Foot problem assessments were performed on 135 community-dwelling older people in conjunction with clinical tests of balance and functional ability. Eighty-seven percent of the sample had at least one foot problem, and women had a higher prevalence than men of foot pain, hallux valgus, plantar hyperkeratosis, lesser digital deformity, and digital lesions. Postural sway did not differ between older people with and without each of these foot conditions. However, the presence of specific foot conditions impaired performance in a more challenging balance test and in some functional tests. In particular, older people with foot pain performed worse in a leaning balance test, stair ascent and descent, an alternate step-up test, and a timed six-meter walk. Furthermore, multiple regression analyses revealed that foot pain was a significant independent predictor of performance in each of these tests. These results show that the presence of foot problems, particularly foot pain, impairs balance and functional ability. As foot pain is amenable to treatment, podiatric intervention has the potential to improve mobility and independence in older people. (J Am Podiatr Med Assoc 91(5): 222-229, 2001)
Falls are common in older people and are associated with substantial health-care costs. A recent randomized controlled trial of a multifaceted podiatric medical intervention demonstrated a 36% reduction in the fall rate over 12 months. We evaluated the acceptability of and levels of satisfaction with this intervention in the older people who participated in the trial.
Participants allocated to the intervention group (which included a home-based program of foot and ankle exercises, assistance with the purchase of safe footwear when necessary, and provision of prefabricated foot orthoses) completed a structured questionnaire 6 months after they had received the intervention. The questions addressed participants’ perceptions of their balance and foot and ankle strength, the perceived difficulty of the exercise program, and the degree of satisfaction with the footwear and orthoses provided.
Of 153 participants, 134 (87.6%) attended the 6-month follow-up assessment and completed the questionnaire. Most participants perceived improvements in balance (62.7%) and foot and ankle strength (74.6%) after 6 months of performing the exercises, and 86.6% considered the difficulty level of the exercises to be “about right.” Most participants reported that they were somewhat or very satisfied with the footwear (92.3%) and orthoses (81.6%) provided.
The multifaceted podiatric medical intervention used in this trial was generally perceived to be beneficial and demonstrated high levels of satisfaction among participants. Further research is now required to evaluate the feasibility of implementing the intervention in a range of clinical practice settings. (J Am Podiatr Med Assoc 103(6): 457–464, 2013)

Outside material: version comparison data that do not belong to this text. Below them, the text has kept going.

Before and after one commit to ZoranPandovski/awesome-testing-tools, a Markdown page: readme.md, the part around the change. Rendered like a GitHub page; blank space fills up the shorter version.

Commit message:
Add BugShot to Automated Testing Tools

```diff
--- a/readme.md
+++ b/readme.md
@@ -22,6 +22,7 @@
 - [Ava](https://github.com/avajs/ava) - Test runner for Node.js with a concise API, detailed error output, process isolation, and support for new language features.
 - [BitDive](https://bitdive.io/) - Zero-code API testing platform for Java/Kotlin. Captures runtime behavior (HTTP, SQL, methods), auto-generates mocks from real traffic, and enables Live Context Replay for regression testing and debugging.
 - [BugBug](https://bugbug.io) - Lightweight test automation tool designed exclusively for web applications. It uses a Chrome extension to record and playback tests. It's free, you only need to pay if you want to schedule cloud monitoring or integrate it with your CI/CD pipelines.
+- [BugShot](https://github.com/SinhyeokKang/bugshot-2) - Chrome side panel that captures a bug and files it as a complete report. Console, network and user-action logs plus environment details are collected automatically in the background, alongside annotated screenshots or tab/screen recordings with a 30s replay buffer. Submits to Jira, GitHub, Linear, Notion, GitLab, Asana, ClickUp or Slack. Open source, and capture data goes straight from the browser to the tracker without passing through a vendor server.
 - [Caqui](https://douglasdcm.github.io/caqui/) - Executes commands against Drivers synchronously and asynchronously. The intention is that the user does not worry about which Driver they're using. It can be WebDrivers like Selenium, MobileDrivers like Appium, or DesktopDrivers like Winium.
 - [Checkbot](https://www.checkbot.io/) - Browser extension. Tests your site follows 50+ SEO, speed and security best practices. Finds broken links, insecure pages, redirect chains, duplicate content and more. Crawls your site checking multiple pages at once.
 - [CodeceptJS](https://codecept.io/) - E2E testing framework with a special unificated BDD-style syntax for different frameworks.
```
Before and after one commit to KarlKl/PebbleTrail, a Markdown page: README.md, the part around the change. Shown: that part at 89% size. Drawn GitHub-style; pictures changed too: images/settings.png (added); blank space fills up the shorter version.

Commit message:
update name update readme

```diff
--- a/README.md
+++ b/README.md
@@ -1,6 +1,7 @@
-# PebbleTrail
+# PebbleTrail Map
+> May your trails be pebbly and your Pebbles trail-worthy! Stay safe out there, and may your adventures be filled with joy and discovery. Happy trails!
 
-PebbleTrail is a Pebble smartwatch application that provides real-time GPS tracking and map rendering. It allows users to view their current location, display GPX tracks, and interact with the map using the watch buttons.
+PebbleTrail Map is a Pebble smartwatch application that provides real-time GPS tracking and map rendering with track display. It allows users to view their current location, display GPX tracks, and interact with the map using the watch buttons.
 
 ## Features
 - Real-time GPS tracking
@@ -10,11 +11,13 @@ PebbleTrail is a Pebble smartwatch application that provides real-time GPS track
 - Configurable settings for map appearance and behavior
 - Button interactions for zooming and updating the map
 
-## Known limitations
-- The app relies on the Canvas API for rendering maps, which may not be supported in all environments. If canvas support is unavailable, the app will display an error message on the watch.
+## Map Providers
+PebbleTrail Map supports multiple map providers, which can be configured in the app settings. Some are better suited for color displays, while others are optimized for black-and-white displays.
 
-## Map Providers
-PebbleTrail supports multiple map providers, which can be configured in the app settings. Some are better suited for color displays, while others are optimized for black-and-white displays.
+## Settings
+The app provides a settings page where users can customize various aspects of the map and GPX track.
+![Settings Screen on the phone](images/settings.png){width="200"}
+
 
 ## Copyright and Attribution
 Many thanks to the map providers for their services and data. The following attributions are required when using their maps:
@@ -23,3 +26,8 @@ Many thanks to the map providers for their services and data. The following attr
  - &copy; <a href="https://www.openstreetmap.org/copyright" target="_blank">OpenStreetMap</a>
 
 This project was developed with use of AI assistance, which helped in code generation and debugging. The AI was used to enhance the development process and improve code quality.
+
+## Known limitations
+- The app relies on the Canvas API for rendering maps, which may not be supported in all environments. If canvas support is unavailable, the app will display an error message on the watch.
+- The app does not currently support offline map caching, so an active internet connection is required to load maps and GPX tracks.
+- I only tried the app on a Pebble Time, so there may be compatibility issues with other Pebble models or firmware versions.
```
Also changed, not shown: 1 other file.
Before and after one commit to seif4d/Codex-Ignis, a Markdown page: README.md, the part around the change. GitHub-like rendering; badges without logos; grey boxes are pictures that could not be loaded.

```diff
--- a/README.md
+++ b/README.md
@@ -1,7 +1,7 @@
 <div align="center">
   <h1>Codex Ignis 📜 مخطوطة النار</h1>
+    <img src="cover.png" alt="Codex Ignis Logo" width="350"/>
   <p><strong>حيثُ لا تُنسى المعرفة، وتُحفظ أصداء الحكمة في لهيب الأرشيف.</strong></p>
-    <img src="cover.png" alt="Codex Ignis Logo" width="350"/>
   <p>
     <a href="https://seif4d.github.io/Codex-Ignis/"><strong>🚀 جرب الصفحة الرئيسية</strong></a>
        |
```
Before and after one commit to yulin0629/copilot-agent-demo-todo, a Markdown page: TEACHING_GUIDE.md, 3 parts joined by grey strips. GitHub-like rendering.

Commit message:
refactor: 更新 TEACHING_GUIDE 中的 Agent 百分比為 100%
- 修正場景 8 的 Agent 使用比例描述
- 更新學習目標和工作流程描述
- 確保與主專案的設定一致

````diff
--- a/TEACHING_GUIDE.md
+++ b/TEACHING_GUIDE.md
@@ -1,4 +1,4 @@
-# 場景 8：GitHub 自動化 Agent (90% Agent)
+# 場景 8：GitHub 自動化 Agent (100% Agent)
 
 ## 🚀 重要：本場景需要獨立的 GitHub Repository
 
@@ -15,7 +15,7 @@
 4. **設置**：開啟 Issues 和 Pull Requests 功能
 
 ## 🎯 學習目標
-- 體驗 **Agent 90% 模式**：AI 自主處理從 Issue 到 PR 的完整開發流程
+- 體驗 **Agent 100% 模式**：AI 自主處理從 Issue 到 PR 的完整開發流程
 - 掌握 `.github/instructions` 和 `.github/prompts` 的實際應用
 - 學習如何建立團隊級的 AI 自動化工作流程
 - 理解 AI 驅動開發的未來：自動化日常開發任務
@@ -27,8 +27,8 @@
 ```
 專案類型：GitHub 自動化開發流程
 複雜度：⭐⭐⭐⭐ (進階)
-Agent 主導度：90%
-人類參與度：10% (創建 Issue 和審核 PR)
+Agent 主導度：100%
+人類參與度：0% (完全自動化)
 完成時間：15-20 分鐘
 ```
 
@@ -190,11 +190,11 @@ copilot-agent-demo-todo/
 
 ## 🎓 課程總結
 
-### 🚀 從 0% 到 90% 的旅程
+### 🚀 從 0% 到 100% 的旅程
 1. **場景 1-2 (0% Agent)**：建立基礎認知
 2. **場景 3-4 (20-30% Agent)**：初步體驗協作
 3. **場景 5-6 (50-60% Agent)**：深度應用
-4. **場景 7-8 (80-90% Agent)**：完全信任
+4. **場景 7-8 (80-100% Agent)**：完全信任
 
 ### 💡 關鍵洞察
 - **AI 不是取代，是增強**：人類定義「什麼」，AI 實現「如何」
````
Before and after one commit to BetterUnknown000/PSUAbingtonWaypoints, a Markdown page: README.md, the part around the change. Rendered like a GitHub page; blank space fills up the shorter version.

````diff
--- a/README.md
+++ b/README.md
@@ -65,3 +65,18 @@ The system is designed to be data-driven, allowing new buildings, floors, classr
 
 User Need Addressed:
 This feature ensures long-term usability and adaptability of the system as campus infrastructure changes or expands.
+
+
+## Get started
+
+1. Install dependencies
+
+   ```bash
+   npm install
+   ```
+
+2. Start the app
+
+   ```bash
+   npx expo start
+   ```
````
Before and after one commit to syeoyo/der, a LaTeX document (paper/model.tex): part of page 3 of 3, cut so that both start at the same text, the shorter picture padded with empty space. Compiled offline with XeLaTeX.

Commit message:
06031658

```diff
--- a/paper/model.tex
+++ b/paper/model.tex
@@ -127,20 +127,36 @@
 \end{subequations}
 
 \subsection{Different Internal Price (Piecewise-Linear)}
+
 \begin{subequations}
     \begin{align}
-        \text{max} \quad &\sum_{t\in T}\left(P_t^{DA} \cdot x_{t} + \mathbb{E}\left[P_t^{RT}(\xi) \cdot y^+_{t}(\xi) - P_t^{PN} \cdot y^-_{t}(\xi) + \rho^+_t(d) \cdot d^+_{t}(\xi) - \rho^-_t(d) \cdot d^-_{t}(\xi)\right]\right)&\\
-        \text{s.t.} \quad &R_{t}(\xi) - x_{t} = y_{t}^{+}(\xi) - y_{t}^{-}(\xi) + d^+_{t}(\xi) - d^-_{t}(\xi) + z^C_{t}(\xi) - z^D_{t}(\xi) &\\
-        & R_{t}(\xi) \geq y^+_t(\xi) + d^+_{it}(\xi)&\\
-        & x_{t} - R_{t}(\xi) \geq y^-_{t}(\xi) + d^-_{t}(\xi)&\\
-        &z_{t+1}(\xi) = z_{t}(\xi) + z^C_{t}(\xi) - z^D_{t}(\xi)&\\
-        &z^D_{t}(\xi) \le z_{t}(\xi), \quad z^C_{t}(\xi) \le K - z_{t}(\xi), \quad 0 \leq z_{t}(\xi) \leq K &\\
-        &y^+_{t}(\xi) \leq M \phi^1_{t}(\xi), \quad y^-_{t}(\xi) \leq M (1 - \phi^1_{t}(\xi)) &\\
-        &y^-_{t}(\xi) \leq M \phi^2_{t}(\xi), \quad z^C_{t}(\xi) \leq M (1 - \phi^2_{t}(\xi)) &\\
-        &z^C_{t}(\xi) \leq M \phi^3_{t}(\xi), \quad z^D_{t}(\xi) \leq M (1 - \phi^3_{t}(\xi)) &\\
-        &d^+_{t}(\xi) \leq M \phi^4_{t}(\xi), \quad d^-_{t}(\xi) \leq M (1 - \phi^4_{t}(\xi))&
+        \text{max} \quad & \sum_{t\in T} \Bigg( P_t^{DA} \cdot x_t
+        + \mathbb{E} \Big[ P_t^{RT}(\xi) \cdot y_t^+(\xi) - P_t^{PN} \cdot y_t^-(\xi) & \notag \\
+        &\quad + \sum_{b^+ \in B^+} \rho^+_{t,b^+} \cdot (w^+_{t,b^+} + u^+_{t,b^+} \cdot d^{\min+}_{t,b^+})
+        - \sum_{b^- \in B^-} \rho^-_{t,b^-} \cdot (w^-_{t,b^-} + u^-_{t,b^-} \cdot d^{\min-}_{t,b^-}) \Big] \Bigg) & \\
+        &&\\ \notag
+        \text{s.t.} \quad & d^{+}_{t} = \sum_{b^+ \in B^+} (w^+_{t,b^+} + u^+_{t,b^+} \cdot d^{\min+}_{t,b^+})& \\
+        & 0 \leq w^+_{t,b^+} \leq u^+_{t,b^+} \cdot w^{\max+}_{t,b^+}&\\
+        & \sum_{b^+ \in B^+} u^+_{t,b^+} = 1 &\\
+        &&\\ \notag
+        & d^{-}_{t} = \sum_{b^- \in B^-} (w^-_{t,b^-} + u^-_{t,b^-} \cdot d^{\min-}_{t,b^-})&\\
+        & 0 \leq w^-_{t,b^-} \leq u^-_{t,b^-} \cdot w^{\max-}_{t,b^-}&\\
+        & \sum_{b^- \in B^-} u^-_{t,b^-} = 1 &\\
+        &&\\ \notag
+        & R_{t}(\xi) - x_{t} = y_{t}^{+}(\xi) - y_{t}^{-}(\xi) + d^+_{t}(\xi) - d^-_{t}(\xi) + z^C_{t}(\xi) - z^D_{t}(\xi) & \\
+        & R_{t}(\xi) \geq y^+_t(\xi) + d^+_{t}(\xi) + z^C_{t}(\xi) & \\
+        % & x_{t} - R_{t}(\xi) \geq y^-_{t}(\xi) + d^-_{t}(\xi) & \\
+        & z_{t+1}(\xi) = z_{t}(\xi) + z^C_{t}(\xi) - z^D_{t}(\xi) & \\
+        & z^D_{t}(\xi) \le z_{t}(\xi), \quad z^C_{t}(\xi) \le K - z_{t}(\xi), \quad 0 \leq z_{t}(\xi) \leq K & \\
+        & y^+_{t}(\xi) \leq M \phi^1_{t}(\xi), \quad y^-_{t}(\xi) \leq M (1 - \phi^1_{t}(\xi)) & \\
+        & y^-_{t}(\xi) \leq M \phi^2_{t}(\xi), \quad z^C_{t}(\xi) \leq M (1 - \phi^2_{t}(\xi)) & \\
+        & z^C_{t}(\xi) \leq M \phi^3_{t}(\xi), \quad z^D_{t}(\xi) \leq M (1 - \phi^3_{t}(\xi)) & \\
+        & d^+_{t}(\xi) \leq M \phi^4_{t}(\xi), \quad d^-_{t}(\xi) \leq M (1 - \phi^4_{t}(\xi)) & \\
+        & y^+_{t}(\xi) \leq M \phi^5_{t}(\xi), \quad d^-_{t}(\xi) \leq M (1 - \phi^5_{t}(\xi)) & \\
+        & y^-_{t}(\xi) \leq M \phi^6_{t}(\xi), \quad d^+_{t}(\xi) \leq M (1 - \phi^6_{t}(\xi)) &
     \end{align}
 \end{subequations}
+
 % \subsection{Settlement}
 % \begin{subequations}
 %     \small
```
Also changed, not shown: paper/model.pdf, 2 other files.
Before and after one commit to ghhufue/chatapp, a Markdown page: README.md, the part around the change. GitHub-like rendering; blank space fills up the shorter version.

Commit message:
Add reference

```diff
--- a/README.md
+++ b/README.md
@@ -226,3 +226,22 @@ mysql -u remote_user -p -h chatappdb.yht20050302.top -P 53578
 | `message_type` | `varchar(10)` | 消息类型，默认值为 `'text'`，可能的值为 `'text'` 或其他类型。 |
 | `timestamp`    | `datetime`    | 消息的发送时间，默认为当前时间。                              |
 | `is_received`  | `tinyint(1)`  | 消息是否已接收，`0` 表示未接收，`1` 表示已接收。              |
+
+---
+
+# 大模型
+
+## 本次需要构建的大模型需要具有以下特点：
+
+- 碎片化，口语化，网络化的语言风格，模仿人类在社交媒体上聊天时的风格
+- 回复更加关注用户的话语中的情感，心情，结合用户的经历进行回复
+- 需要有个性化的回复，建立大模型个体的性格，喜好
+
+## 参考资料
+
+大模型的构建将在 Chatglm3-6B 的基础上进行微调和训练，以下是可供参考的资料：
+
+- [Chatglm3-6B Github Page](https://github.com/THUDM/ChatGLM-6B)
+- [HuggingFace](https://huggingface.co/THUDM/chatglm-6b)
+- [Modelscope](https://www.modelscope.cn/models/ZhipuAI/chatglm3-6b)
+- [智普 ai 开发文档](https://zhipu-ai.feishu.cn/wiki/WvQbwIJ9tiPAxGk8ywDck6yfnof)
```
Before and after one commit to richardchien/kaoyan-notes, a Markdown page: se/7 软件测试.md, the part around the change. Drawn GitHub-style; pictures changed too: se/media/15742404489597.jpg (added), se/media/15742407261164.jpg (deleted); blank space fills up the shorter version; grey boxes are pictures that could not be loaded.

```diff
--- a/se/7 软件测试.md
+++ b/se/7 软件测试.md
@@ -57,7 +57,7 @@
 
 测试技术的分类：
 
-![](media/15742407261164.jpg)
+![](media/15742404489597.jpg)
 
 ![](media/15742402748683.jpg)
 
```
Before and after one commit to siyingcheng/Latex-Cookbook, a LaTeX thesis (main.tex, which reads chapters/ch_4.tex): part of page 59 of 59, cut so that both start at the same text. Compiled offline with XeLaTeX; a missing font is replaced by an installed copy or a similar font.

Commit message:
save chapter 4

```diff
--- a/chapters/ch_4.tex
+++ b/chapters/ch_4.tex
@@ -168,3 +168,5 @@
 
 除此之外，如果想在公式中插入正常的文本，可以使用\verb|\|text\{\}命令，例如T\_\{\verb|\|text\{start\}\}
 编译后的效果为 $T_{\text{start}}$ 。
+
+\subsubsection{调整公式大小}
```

Slips are a common cause of falls, and nonslip socks have been marketed to prevent slips in older people. However, few studies have investigated the biomechanical and clinical effects of walking in nonslip socks. This study aimed to examine gait parameters in older people walking on a slippery surface wearing nonslip socks compared with standard sock and barefoot conditions.
Fifteen older people completed five trials of the fast-paced Timed Up and Go test while barefoot and while wearing standard socks and nonslip socks. Kinematic data (step length, heel horizontal velocity at heel strike, and foot-floor angle at heel strike) and clinical data (total Timed Up and Go test time, total number of steps, number of steps in turn, and observed slips, trips, or falls) were collected.
Performance on the Timed Up and Go test did not differ between the barefoot and nonslip sock conditions; however, participants walked more slowly and took shorter steps when wearing standard socks. Participants rated nonslip socks to feel less slippery than barefoot and standard socks.
Compared with wearing standard socks, wearing nonslip socks improves gait performance and may be beneficial in reducing the risk of slipping in older people. (J Am Podiatr Med Assoc 103(6): 471–479, 2013)
Lower-extremity problems are common in older people; however, the reliability of clinical tools used to assess foot and ankle characteristics has not been rigorously evaluated. This study evaluated the test–retest reliability of a battery of simple clinical tests of foot and ankle characteristics (tactile sensitivity of the first metatarsophalangeal joint, navicular height, foot length and width, hallux valgus severity, an overall foot problem score, ankle flexibility, ankle dorsiflexion strength, and foot pain) in 31 individuals (13 men and 18 women) aged 76 to 87 years recruited from the community. Three examiners performed the tests on two occasions approximately 2 weeks apart. Intraclass correlation coefficients and coefficients of variation were calculated for continuously scored tests, and the kappa statistic (κ) was used to determine the reliability of hallux valgus severity grading. All of the continuously scored tests had acceptable reliability (intraclass correlation coefficients of 0.64 to 0.98; coefficients of variation of 0.6% to 15.0%), as did hallux valgus severity grading (κ = 0.77; absolute percentage agreement, 84%). These simple clinical tests can now be used with confidence in clinical and research settings to provide reliable and functionally important information regarding foot and ankle characteristics in older people. (J Am Podiatr Med Assoc 93(5): 380-387, 2003)